It was recently reported that counterfeit “Toyota” brake pads made with asbestos and designed to fit more than 500,000 of their vehicles currently on Australian roads were discovered in genuine branded packaging. Toyota, who are the world’s largest car maker, recently announced dealers and independent mechanics in Australia may have unwittingly installed thousands of fake brake pads containing asbestos on a range of vehicles, including HiAce models (2005-2015) and HiLux models (2004-2015).

Australia banned asbestos in 2004, yet the illegal brake pads containing the deadly fibres from China keep entering Australia. Despite guarantees of compliance with Australian standards, since 2009, nearly 25,000 Chinese cars from two different manufacturers imported into Australia were discovered to contain asbestos fibres in nearly 30 different engine gaskets and also in the exhaust system.

Cause and effect link between asbestos brake dust and mesothelioma
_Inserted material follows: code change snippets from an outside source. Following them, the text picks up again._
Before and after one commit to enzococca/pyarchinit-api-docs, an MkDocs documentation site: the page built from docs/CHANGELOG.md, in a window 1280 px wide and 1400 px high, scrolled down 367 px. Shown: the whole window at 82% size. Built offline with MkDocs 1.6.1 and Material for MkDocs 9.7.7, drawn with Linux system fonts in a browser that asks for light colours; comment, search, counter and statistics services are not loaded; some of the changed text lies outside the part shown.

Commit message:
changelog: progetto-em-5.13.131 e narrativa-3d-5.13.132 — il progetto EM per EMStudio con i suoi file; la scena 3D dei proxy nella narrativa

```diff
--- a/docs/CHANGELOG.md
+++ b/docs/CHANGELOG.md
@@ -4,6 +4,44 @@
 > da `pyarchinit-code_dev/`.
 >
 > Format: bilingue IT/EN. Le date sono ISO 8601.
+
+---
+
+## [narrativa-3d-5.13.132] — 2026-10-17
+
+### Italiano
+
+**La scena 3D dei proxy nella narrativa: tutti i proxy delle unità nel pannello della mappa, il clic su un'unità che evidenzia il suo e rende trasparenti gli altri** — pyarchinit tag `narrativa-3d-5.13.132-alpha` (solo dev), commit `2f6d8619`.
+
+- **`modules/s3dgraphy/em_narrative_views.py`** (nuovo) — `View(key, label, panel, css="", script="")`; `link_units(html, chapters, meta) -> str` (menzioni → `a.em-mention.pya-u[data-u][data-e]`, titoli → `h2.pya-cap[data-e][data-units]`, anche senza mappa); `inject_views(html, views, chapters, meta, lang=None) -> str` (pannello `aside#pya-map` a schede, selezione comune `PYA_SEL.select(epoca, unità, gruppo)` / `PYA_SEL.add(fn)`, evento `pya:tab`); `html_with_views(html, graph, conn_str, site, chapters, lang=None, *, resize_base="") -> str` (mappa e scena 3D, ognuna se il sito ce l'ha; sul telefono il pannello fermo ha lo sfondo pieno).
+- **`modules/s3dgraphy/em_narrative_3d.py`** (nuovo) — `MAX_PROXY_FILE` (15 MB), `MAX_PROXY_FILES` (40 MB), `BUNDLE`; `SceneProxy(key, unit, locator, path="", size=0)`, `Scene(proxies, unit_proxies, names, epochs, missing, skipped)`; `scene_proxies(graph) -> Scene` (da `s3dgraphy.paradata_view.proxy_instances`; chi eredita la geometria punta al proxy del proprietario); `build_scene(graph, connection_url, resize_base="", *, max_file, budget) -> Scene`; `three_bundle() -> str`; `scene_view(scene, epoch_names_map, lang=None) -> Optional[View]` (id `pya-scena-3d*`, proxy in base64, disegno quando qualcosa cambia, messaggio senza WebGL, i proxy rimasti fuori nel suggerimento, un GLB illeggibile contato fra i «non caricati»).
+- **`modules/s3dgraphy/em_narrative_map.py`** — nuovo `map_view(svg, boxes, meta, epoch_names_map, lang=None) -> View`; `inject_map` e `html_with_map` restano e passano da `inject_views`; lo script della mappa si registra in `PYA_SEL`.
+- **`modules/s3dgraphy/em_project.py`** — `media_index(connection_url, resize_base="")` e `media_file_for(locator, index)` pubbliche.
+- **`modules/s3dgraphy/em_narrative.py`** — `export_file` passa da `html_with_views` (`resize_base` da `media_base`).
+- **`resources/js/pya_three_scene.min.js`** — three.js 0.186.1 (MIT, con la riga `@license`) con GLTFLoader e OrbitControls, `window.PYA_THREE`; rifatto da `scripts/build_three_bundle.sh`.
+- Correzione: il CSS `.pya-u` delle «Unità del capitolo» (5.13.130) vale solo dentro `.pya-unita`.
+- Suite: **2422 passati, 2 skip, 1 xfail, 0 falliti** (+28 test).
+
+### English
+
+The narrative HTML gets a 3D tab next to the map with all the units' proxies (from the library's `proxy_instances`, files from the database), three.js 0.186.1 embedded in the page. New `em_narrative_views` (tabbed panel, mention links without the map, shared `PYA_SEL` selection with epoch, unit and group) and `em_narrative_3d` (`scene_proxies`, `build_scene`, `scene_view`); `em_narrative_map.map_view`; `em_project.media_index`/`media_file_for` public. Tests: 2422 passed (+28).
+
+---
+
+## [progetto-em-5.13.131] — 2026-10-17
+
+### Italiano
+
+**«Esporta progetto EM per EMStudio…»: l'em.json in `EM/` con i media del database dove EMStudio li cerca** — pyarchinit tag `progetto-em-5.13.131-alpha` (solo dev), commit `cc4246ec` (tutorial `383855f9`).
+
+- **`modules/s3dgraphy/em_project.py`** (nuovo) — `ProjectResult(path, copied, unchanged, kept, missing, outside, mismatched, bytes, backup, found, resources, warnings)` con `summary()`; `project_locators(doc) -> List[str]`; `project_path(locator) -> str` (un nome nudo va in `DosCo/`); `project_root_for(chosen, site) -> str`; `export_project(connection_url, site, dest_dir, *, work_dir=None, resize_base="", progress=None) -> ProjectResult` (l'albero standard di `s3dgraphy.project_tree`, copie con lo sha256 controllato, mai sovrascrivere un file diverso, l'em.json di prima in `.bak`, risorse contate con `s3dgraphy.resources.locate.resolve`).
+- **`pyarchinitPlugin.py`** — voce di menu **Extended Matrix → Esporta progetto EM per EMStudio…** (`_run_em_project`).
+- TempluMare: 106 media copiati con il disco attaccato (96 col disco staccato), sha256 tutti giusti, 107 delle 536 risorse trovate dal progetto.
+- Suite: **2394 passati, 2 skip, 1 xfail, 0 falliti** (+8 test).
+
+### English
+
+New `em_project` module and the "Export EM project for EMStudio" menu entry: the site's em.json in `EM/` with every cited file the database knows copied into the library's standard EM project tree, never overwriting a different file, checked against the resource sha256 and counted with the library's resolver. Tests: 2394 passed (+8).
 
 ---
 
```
So are there illegal asbestos containing brake pads in Britain? It’s highly unlikely that quality name brand brake pads and linings sold at reputable national outlets would be compromised but cheap import auto products found online could contain asbestos. Vintage and classic cars arguably could possibly retain original working parts contaminated with asbestos.

The potential health risks still remain. Recent research in the Occupational and Environmental Health sector has taken a further look at whether there is evidence to show that sufficient asbestos is present in brake linings to eventually cause mesothelioma.

Forensic analysis and observational evaluation of patterns of risk, cause and effect have led researchers to conclude that “there is a ‘net’ of evidence which suggests a ‘cause and effect’ link between brake dust-associated white asbestos exposure and mesothelioma”.

This latest conclusion adds to previous assessments of chrysotile as a Class 1 cancer-causing agent. While exposure to white asbestos may be considered ‘low risk’ compared to the brown and blue types, nevertheless, there is still not a safe level of exposure established, below which white asbestos is not a threat to long term health, including dust from brake pad linings.